Tutorial: Driver Cosimulation

Cocotb was designed to provide a common platform for hardware and software developers to interact. By integrating systems early, ideally at the block level, it’s possible to find bugs earlier in the design process.

For any given component that has a software interface there is typically a software abstraction layer or driver which communicates with the hardware. In this tutorial we will call unmodified production software from our testbench and re-use the code written to configure the entity.

For the impatient this tutorial is provided as an example with cocotb.
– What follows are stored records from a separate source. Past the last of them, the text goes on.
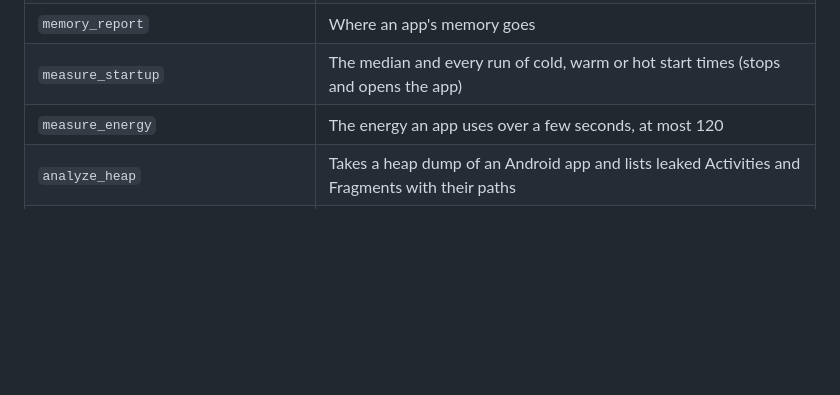
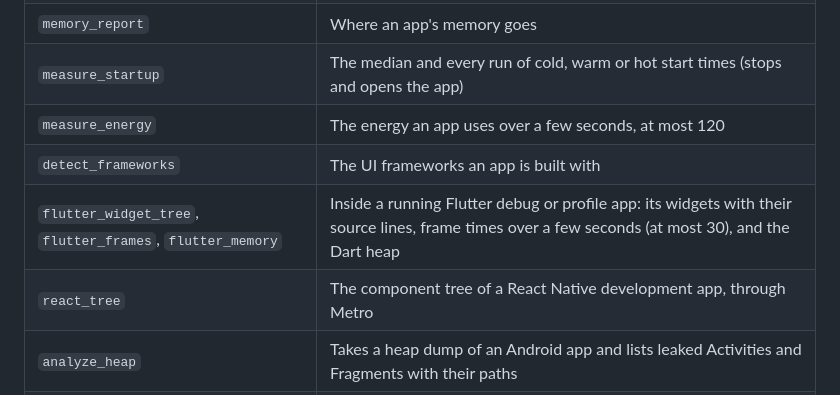
Before and after one commit to LuisPeixoto/EmuLabZip, a Markdown page: docs/mcp.md, the part around the change. Drawn GitHub-style; blank space fills up the shorter version.

Commit message:
docs(mcp): list the framework tools

```diff
--- a/docs/mcp.md
+++ b/docs/mcp.md
@@ -42,6 +42,9 @@ Every tool takes an optional `device` (an id or a name). When only one device is
 | `memory_report` | Where an app's memory goes |
 | `measure_startup` | The median and every run of cold, warm or hot start times (stops and opens the app) |
 | `measure_energy` | The energy an app uses over a few seconds, at most 120 |
+| `detect_frameworks` | The UI frameworks an app is built with |
+| `flutter_widget_tree`, `flutter_frames`, `flutter_memory` | Inside a running Flutter debug or profile app: its widgets with their source lines, frame times over a few seconds (at most 30), and the Dart heap |
+| `react_tree` | The component tree of a React Native development app, through Metro |
 | `analyze_heap` | Takes a heap dump of an Android app and lists leaked Activities and Fragments with their paths |
 | `list_files`, `read_file` | An app's storage roots, folders and files (text, or base64 for binary; cut at 256 KB) |
 | `list_crashes`, `get_crash` | Crashes, native crashes and ANRs, and one with its stacks and hints |
```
You can run this example from a fresh checkout:

cd examples/endian_swapper/tests
make MODULE=test_endian_swapper_hal

Note
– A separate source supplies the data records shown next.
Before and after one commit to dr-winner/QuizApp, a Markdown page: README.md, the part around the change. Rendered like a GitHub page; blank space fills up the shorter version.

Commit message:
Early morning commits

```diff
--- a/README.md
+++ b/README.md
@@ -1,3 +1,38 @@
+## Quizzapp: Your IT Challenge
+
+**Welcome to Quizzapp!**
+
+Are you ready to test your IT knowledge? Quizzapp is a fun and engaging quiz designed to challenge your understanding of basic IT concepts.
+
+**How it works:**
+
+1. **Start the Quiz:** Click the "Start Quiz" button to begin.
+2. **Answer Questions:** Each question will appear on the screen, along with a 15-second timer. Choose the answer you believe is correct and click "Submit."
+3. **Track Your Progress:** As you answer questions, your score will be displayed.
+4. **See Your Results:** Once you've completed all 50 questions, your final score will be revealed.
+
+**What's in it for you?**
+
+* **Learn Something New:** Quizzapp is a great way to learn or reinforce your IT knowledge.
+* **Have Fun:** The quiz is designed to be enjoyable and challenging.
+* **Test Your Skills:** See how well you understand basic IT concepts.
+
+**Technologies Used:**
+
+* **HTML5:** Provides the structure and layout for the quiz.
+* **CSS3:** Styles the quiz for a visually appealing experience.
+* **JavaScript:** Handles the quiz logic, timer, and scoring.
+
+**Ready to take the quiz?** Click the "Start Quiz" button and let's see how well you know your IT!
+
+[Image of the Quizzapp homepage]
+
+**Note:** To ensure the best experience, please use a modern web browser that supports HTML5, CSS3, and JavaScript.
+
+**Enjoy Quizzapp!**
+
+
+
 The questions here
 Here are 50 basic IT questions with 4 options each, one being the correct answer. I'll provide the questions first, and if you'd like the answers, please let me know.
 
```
SWIG is required to compile the example

Difficulties with Driver Co-simulation

Co-simulating un-modified production software against a block-level testbench is not trivial – there are a couple of significant obstacles to overcome.
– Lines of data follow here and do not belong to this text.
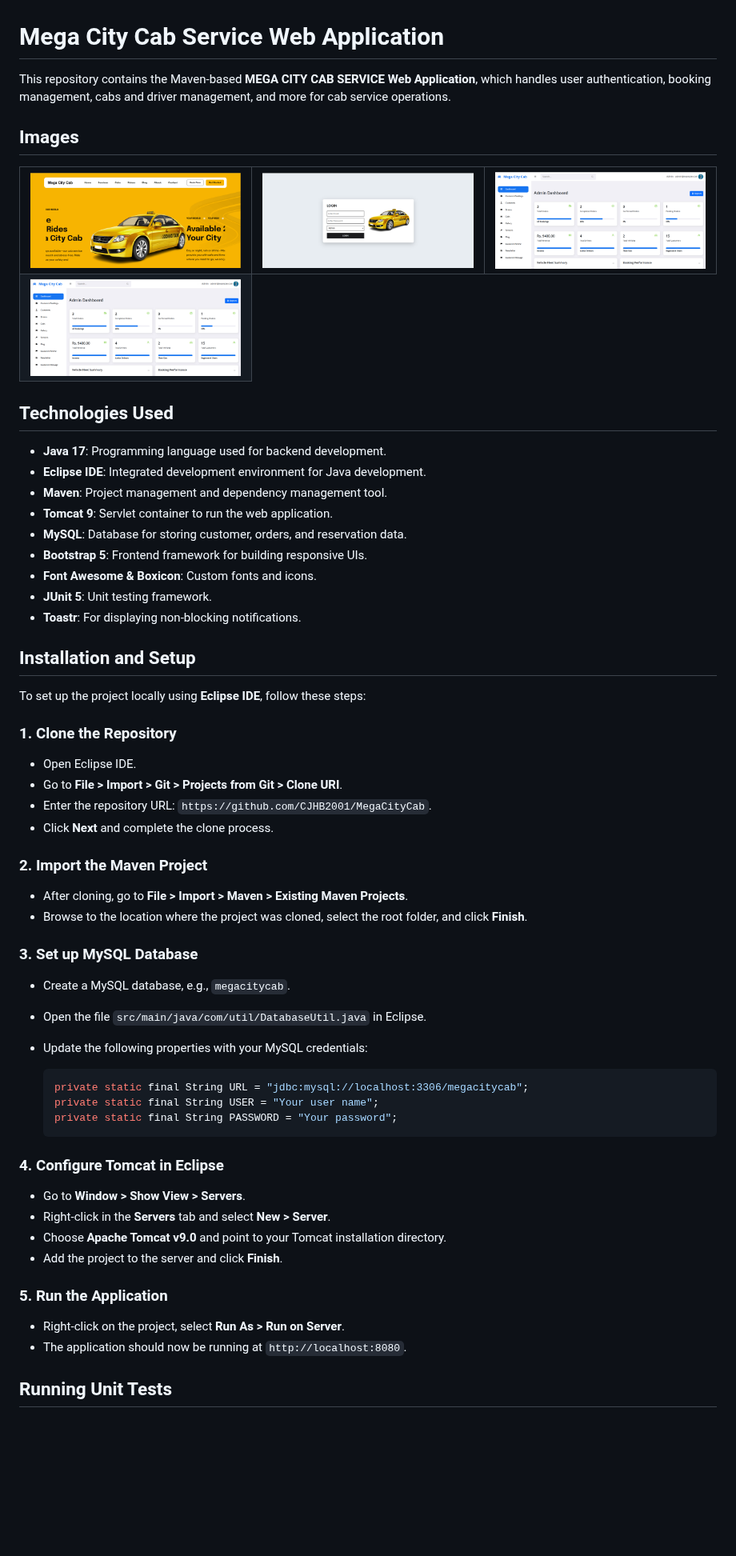
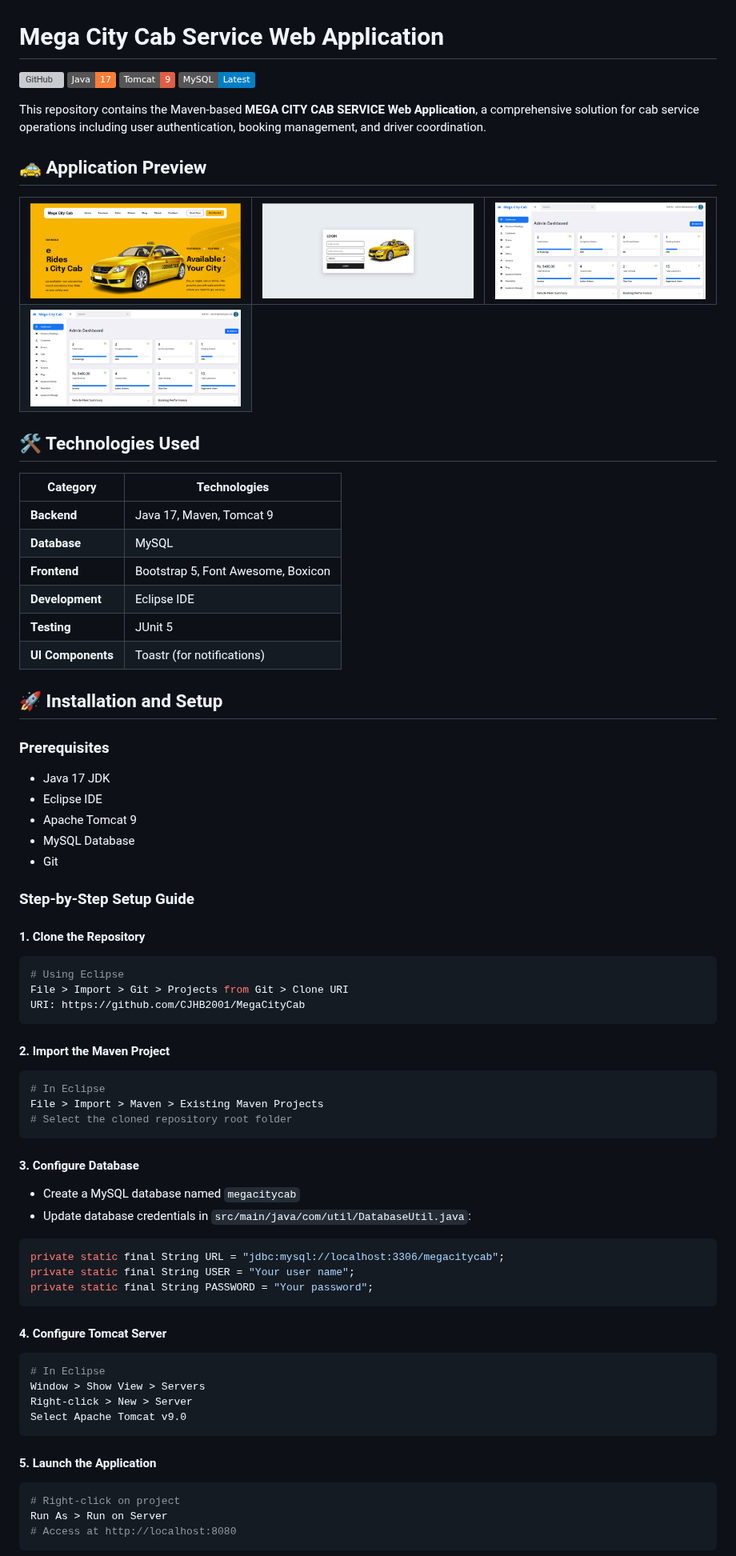
Before and after one commit to CJHB2001/learning, a Markdown page: README.md, the part around one of its changes. Shown at 80% size. Rendered like a GitHub page; badges without logos; blank space fills up the shorter version; grey boxes are pictures that could not be loaded.

````diff
--- a/README.md
+++ b/README.md
@@ -1,8 +1,13 @@
 # Mega City Cab Service Web Application
 
-This repository contains the Maven-based **MEGA CITY CAB SERVICE Web Application**, which handles user authentication, booking management, cabs and driver management, and more for cab service operations.
+![GitHub](https://img.shields.io/github/license/CJHB2001/MegaCityCab)
+![Java](https://img.shields.io/badge/Java-17-orange)
+![Tomcat](https://img.shields.io/badge/Tomcat-9-red)
+![MySQL](https://img.shields.io/badge/MySQL-Latest-blue)
 
-## Images
+This repository contains the Maven-based **MEGA CITY CAB SERVICE Web Application**, a comprehensive solution for cab service operations including user authentication, booking management, and driver coordination.
+
+## 🚕 Application Preview
 
 <div align="center">
   <table>
@@ -17,57 +22,69 @@ This repository contains the Maven-based **MEGA CITY CAB SERVICE Web Application
   </table>
 </div>
 
-## Technologies Used
+## 🛠️ Technologies Used
 
-- **Java 17**: Programming language used for backend development.
-- **Eclipse IDE**: Integrated development environment for Java development.
-- **Maven**: Project management and dependency management tool.
-- **Tomcat 9**: Servlet container to run the web application.
-- **MySQL**: Database for storing customer, orders, and reservation data.
-- **Bootstrap 5**: Frontend framework for building responsive UIs.
-- **Font Awesome & Boxicon**: Custom fonts and icons.
-- **JUnit 5**: Unit testing framework.
-- **Toastr**: For displaying non-blocking notifications.
+| Category | Technologies |
+|----------|-------------|
+| **Backend** | Java 17, Maven, Tomcat 9 |
+| **Database** | MySQL |
+| **Frontend** | Bootstrap 5, Font Awesome, Boxicon |
+| **Development** | Eclipse IDE |
+| **Testing** | JUnit 5 |
+| **UI Components** | Toastr (for notifications) |
 
-## Installation and Setup
+## 🚀 Installation and Setup
 
-To set up the project locally using **Eclipse IDE**, follow these steps:
+### Prerequisites
+- Java 17 JDK
+- Eclipse IDE
+- Apache Tomcat 9
+- MySQL Database
+- Git
 
-### 1. Clone the Repository
+### Step-by-Step Setup Guide
 
-- Open Eclipse IDE.
-- Go to **File > Import > Git > Projects from Git > Clone URI**.
-- Enter the repository URL: `https://github.com/CJHB2001/MegaCityCab`.
-- Click **Next** and complete the clone process.
+#### 1. Clone the Repository
 
-### 2. Import the Maven Project
+```bash
+# Using Eclipse
+File > Import > Git > Projects from Git > Clone URI
+URI: https://github.com/CJHB2001/MegaCityCab
+```
 
-- After cloning, go to **File > Import > Maven > Existing Maven Projects**.
-- Browse to the location where the project was cloned, select the root folder, and click **Finish**.
+#### 2. Import the Maven Project
 
-### 3. Set up MySQL Database
+```bash
+# In Eclipse
+File > Import > Maven > Existing Maven Projects
+# Select the cloned repository root folder
+```
 
-- Create a MySQL database, e.g., `megacitycab`.
-- Open the file `src/main/java/com/util/DatabaseUtil.java` in Eclipse.
-- Update the following properties with your MySQL credentials:
+#### 3. Configure Database
 
-  ```java
-  private static final String URL = "jdbc:mysql://localhost:3306/megacitycab";
-  private static final String USER = "Your user name";
-  private static final String PASSWORD = "Your password";
-  ```
+- Create a MySQL database named `megacitycab`
+- Update database credentials in `src/main/java/com/util/DatabaseUtil.java`:
 
-### 4. Configure Tomcat in Eclipse
+```java
+private static final String URL = "jdbc:mysql://localhost:3306/megacitycab";
+private static final String USER = "Your user name";
+private static final String PASSWORD = "Your password";
+```
 
-- Go to **Window > Show View > Servers**.
-- Right-click in the **Servers** tab and select **New > Server**.
-- Choose **Apache Tomcat v9.0** and point to your Tomcat installation directory.
-- Add the project to the server and click **Finish**.
+#### 4. Configure Tomcat Server
 
-### 5. Run the Application
+```bash
+# In Eclipse
+Window > Show View > Servers
+Right-click > New > Server
+Select Apache Tomcat v9.0
+```
 
-- Right-click on the project, select **Run As > Run on Server**.
-- The application should now be running at `http://localhost:8080`.
+#### 5. Launch the Application
 
-## Running Unit Tests
+```bash
+# Right-click on project
+Run As > Run on Server
+# Access at http://localhost:8080
+```
 
````
Also changed, not shown: other parts of README.md (+20 -14 lines).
Calling the HAL from a test

Typically the software component (often referred to as a Hardware Abstraction Layer or HAL) is written in C. We need to call this software from our test written in Python. There are multiple ways to call C code from Python, in this tutorial we’ll use SWIG to generate Python bindings for our HAL.

Blocking in the driver

Another difficulty to overcome is the fact that the HAL is expecting to call a low-level function to access the hardware, often something like ioread32. We need this call to block while simulation time advances and a value is either read or written on the bus. To achieve this we link the HAL against a C library that provides the low level read/write functions. These functions in turn call into cocotb and perform the relevant access on the DUT.

Cocotb infrastructure

There are two decorators provided to enable this flow, which are typically used together to achieve the required functionality. The cocotb.external decorator turns a normal function that isn’t a coroutine into a blocking coroutine (by running the function in a separate thread). The cocotb.function decorator allows a coroutine that consumes simulation time to be called by a normal thread. The call sequence looks like this:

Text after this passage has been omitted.